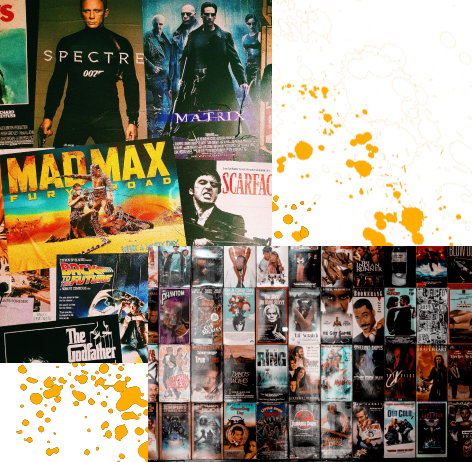
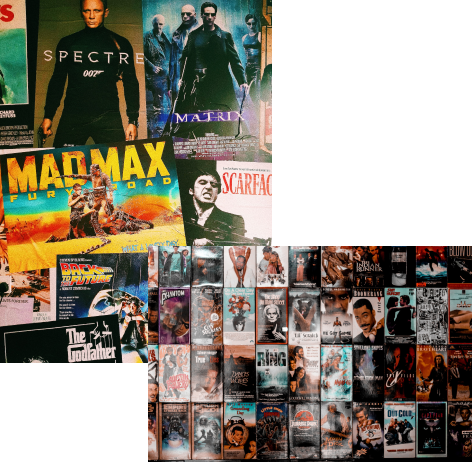
Agregado el archivo FriendCine

diff --git a/src/app/views/shared/landing-page/landing-page.component.html b/src/app/views/shared/landing-page/landing-page.component.html
@@ -17,7 +17,7 @@
     .melting-drops {
       position: relative;
       height: 100px;
-      background-color: #FFAD00;
+      background-color: #004aad;
       overflow: hidden;
     }
 
@@ -73,7 +73,7 @@
   <!--navigation bar-->
   <header>
       <a href="index.html">
-          <img src="..\assets\Brand.png" height="80" alt="FriendCine logo">
+          <img src="assets\pictures\icon_cinefriend_white.png" height="80" alt="CineFriend logo">
       </a>
       <button class="menu" aria-label="Open menu">
           <i class="fa-solid fa-bars fa-2xl"></i>
@@ -116,9 +116,9 @@
         <div class="hero-text">
           <br>
           <br>
-          <img src="https://i.postimg.cc/rwxpDpkr/HeroLogo.png" alt="herologo">
+          <img src="assets\pictures\icon_cinefriend_hero.png" alt="herologo" height="275px">
           <br>
-          <p style="color: black;">TuCine ofrece una diversidad de locaciones para <br>disfrutar esa película especial,
+          <p style="color: black;">CineFriend ofrece una diversidad de locaciones para <br>disfrutar esa película especial,
               conoce y organiza salidas <br> grupales con personas aficionadas al cine.</p>
           <br>
 
@@ -340,52 +340,47 @@
     <section id="AboutUs" class="AboutUs">
 
       <h1>Respaldado por un gran equipo</h1>
-      <h4>TUCINE es una Startup formada por un grupo de estudiantes de
+      <h4>CineFriend es una Startup formada por un grupo de estudiantes de
           la Universidad Peruana de Ciencias Aplicadas, quienes buscan soluciones para los diferentes problemas que
           pueden surgir en el día a día de las personas, a través de desarrollos tecnológicos creados por el equipo</h4>
 
-      <ul class="grid">
-          <li>
-              <div class="item"><img src="https://i.postimg.cc/7ZKTH6Mn/Tania2.png" alt="Tania"></div>
-              <h4>Tania Vasquez</h4>
-              <p>Únete a una comunidad de miembros comparten la misma pasión por el cine</p>
-          </li>
-          <li>
-              <div class="item"><img src="https://i.postimg.cc/yYVdDKNQ/Axel1.png" alt="Axel"></div>
-              <h4>Axel Fiestas</h4>
-              <p>La mejor plataforma para conocer personas y disfrutar de tus peliculas favoritas</p>
-          </li>
-
-          <li>
-              <div class="item"><img src="https://i.postimg.cc/hjrkwkqv/Yeni1.png" alt="Yeni"></div>
-              <h4>Yeni Alvarado</h4>
-              <p>Vive una experiencia única  disfrutando del séptimo arte, junto a nuevas personas</p>
-          </li>
-
-          <li>
-              <div class="item"><img src="https://i.postimg.cc/tT2cDFhV/Julio1.png" alt="Julio"></div>
-              <h4>Julio Moron</h4>
-              <p>Se parte de esta comunidad de cinéfilos e interactua con otras personas</p>
-          </li>
-
-          <li>
-              <div class="item"><img src="https://i.postimg.cc/7Ptc2MHF/Juan1.png" alt="Juan"></div>
-              <h4>Juan Navarro</h4>
-              <p>Una aplicación que reune personas apasionadas por el cine y que interactuen entre ellas</p>
-          </li>
-      </ul>
+          <ul class="grid">
+            <li>
+                <div class="item"><img src="assets\pictures\Juan.png" alt="Imagen3"></div>
+                <h4>Navarro Chacón,<br>Juan Jose</h4>
+            </li>
+            <li>
+                <div class="item"><img src="assets\pictures\Jose.png" alt="Imagen3"></div>
+                <h4>Chirito Torres,<br>Jose Raul</h4>
+            </li>
+    
+            <li>
+                <div class="item"><img src="assets\pictures\Erick.png" alt="Imagen3"></div>
+                <h4>Vasquez Goicochea,<br>Erick Alessander</h4>
+            </li>
+    
+            <li>
+                <div class="item"><img src="assets\pictures\Anthony.png" alt="Imagen3"></div>
+                <h4>Nuñez Martinez,<br>Anthony Samir</h4>
+            </li>
+    
+            <li>
+                <div class="item"><img src="assets\pictures\Gabriel.png" alt="Imagen3"></div>
+                <h4>Lapa de la Cruz,<br>Gabriel Omar</h4>
+            </li>
+        </ul>
 
     </section>
 <!--    form-->
   <section class="form" id="form">
 
   <div class="section1">
-      <img src="https://i.postimg.cc/L4WCX9vR/Group.png" alt="logo-brand">
+      <img src="assets\pictures\icon_cinefriend.png" alt="logo-brand">
       <h1 >Estamos para resolver <br> tus dudas</h1>
   </div>
 
   <div class="form-signup">
-      <h2>TuCine</h2>
+      <h2>CineFriend</h2>
 
       <input class="controls" type="text" placeholder="Nombre">
       <input class="controls" type="text" placeholder="Year or birth">
@@ -404,7 +399,7 @@
   <footer>
     <div class="footer-container">
       <div class="logo">
-        <img src="https://i.postimg.cc/mDzd3K2K/logo.png" alt="Tu Cine">
+        <img src="assets\pictures\icon_cinefriend_white.png" alt="Tu Cine">
       </div>
       <p class="slogan">Mira el mundo de manera diferente</p>
       <div class="explore">
@@ -429,8 +424,8 @@
       </div>
       <div class="footer-content">
         <div class="footer-info">
-          <p>&copy; 2023 Tu Cine. Todos los derechos reservados.</p>
-          <p>Contacto: info@tucine.com</p>
+          <p>&copy; 2023 CineFriend. Todos los derechos reservados.</p>
+          <p>Contacto: info@CineFriend.com</p>
           <p>Dirección: Calle Principal 123, Ciudad, País</p>
         </div>
       </div>

diff --git a/src/app/views/shared/landing-page/landing-page.component.scss b/src/app/views/shared/landing-page/landing-page.component.scss
@@ -5,7 +5,7 @@
   --black: #000000;
   --blacklight: #141414;
   --white: #eaeaea;
-  --primary-color:#FFAD00;
+  --primary-color:#004aad;
 }
 * {
   box-sizing: border-box;
@@ -47,7 +47,7 @@ header {
   justify-content: space-between;
   align-items: center;
   color: #FFFFFF;
-  background-color: #ffad00;
+  background-color: #004aad;
   padding: 10px 60px;
 
   @media (max-width: 1070px) {
@@ -63,7 +63,7 @@ li {
 }
 
 header button {
-  background-color: #FFAD00;
+  background-color: #004aad;
   color: #fff;
   padding: 10px 20px;
   border: none;
@@ -81,7 +81,7 @@ header button {
 
 header button:hover {
   background-color: #fff;
-  color: #FFAD00;
+  color: #004aad;
 }
 
 ul {
@@ -273,7 +273,7 @@ header nav ul li a {
 }
 
 .btn-hero {
-  background-color: #FFAD00;
+  background-color: #004aad;
   text-decoration: none;
   border-radius: 5px;
   color: #000000;
@@ -378,7 +378,7 @@ header nav ul li a {
   padding:10px;
   border-radius: 12px;
 
-  background-color: #FFAD00;
+  background-color: #004aad;
 
    color: #000000;
    font-weight: bold;
@@ -625,7 +625,7 @@ cursor:pointer;
   width: 100px;
   height: 50px;
   border-radius: 50px 50px 0 0;
-  background-color: #ffad00;
+  background-color: #004aad;
 }
 
 .description-heading {
@@ -645,7 +645,7 @@ cursor:pointer;
   align-items: center;
   justify-content: center;
   padding: 4px 8px;
-  background-color: #FFC107;
+  background-color: #004aad;
   color: #fff;
   border: none;
   border-radius: 3px;
@@ -659,7 +659,7 @@ cursor:pointer;
 
   &:hover {
     background-color: #fff;
-    color: #FFC107;
+    color: #004aad;
   }
 
   .btn-text {
@@ -991,7 +991,7 @@ footer .social-links:nth-last-of-type(3){
 }
 
 footer {
-  background-color: #FFAD00;
+  background-color: #004aad;
   padding: 20px;
   color: #555;
   font-size: 14px;

diff --git a/src/app/views/shared/user-election/user-election.component.scss b/src/app/views/shared/user-election/user-election.component.scss
@@ -13,7 +13,7 @@
   z-index: 1;
   font-size: 3rem; /* Cambiar el tamaño del texto según tus preferencias */
   font-weight: bold; /* Aplicar negrita al texto */
-  text-shadow: 2px 2px 4px #FFAD00; /* Agregar sombra al texto */
+  text-shadow: 2px 2px 4px #366adb; /* Agregar sombra al texto */
   text-align: center; /* Centrar el texto horizontalmente */
   padding: 1rem; /* Agregar un espacio interno alrededor del texto */
   background-color: rgba(0, 0, 0, 0.5);
@@ -44,7 +44,7 @@
 
 .example-card {
   max-width: 400px;
-  background-color: #ffae00;
+  background-color: #366adb;
 }
 
 .example-header-image-cinephil {
@@ -58,7 +58,7 @@
 }
 
 .register-button{
-  background-color: #FFAD00;
+  background-color: #366adb;
   color: white;
 }
 

diff --git a/src/app/components/client/auth/login/login.component.scss b/src/app/components/client/auth/login/login.component.scss
@@ -1,9 +1,9 @@
 .bt-login{
-    background-color: #FFAD00;
+    background-color: #366adb;
 
 }
 .login-button {
-  background-color: #ffc107;
+  background-color: #366adb;
   color: white;
   padding: 6px 12px;
   font-size: 12px;
@@ -19,7 +19,7 @@
 }
 
 .login-button:hover {
-  background-color: #ff9800;
+  background-color: #366adb;
 }
 
 
@@ -32,7 +32,7 @@
 }
 
 .mat-mdc-raised-button.mat-unthemed {
-    --mdc-protected-button-container-color: #FFAD00;
+    --mdc-protected-button-container-color: #366adb;
     --mdc-protected-button-label-text-color: #FFFF;
 }
 

diff --git a/src/app/components/client/auth/register/owner/register-owner.component.scss b/src/app/components/client/auth/register/owner/register-owner.component.scss
@@ -25,6 +25,6 @@
 }
 
 .mat-mdc-raised-button{
-    --mdc-protected-button-container-color: #FFAD00;
+    --mdc-protected-button-container-color: #366adb;
     --mdc-protected-button-label-text-color: #FFFF;
 }

diff --git a/src/app/components/shared/header/header.component.scss b/src/app/components/shared/header/header.component.scss
@@ -12,5 +12,5 @@
 }
 
 mat-icon{
-    color: #75746E;
+    color: #366adb;
 }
#####
- Exercise brief: Exact retyping is needed for the line with "text-align: center; /*" and for each line after it through the end of the listing above; no other lines belong.

- Reply to the task:
   text-align: center; /* Centrar el texto horizontalmente */
   padding: 1rem; /* Agregar un espacio interno alrededor del texto */
   background-color: rgba(0, 0, 0, 0.5);
@@ -44,7 +44,7 @@
 
 .example-card {
   max-width: 400px;
-  background-color: #ffae00;
+  background-color: #366adb;
 }
 
 .example-header-image-cinephil {
@@ -58,7 +58,7 @@
 }
 
 .register-button{
-  background-color: #FFAD00;
+  background-color: #366adb;
   color: white;
 }
 

diff --git a/src/app/components/client/auth/login/login.component.scss b/src/app/components/client/auth/login/login.component.scss
@@ -1,9 +1,9 @@
 .bt-login{
-    background-color: #FFAD00;
+    background-color: #366adb;
 
 }
 .login-button {
-  background-color: #ffc107;
+  background-color: #366adb;
   color: white;
   padding: 6px 12px;
   font-size: 12px;
@@ -19,7 +19,7 @@
 }
 
 .login-button:hover {
-  background-color: #ff9800;
+  background-color: #366adb;
 }
 
 
@@ -32,7 +32,7 @@
 }
 
 .mat-mdc-raised-button.mat-unthemed {
-    --mdc-protected-button-container-color: #FFAD00;
+    --mdc-protected-button-container-color: #366adb;
     --mdc-protected-button-label-text-color: #FFFF;
 }
 

diff --git a/src/app/components/client/auth/register/owner/register-owner.component.scss b/src/app/components/client/auth/register/owner/register-owner.component.scss
@@ -25,6 +25,6 @@
 }
 
 .mat-mdc-raised-button{
-    --mdc-protected-button-container-color: #FFAD00;
+    --mdc-protected-button-container-color: #366adb;
     --mdc-protected-button-label-text-color: #FFFF;
 }

diff --git a/src/app/components/shared/header/header.component.scss b/src/app/components/shared/header/header.component.scss
@@ -12,5 +12,5 @@
 }
 
 mat-icon{
-    color: #75746E;
+    color: #366adb;
 }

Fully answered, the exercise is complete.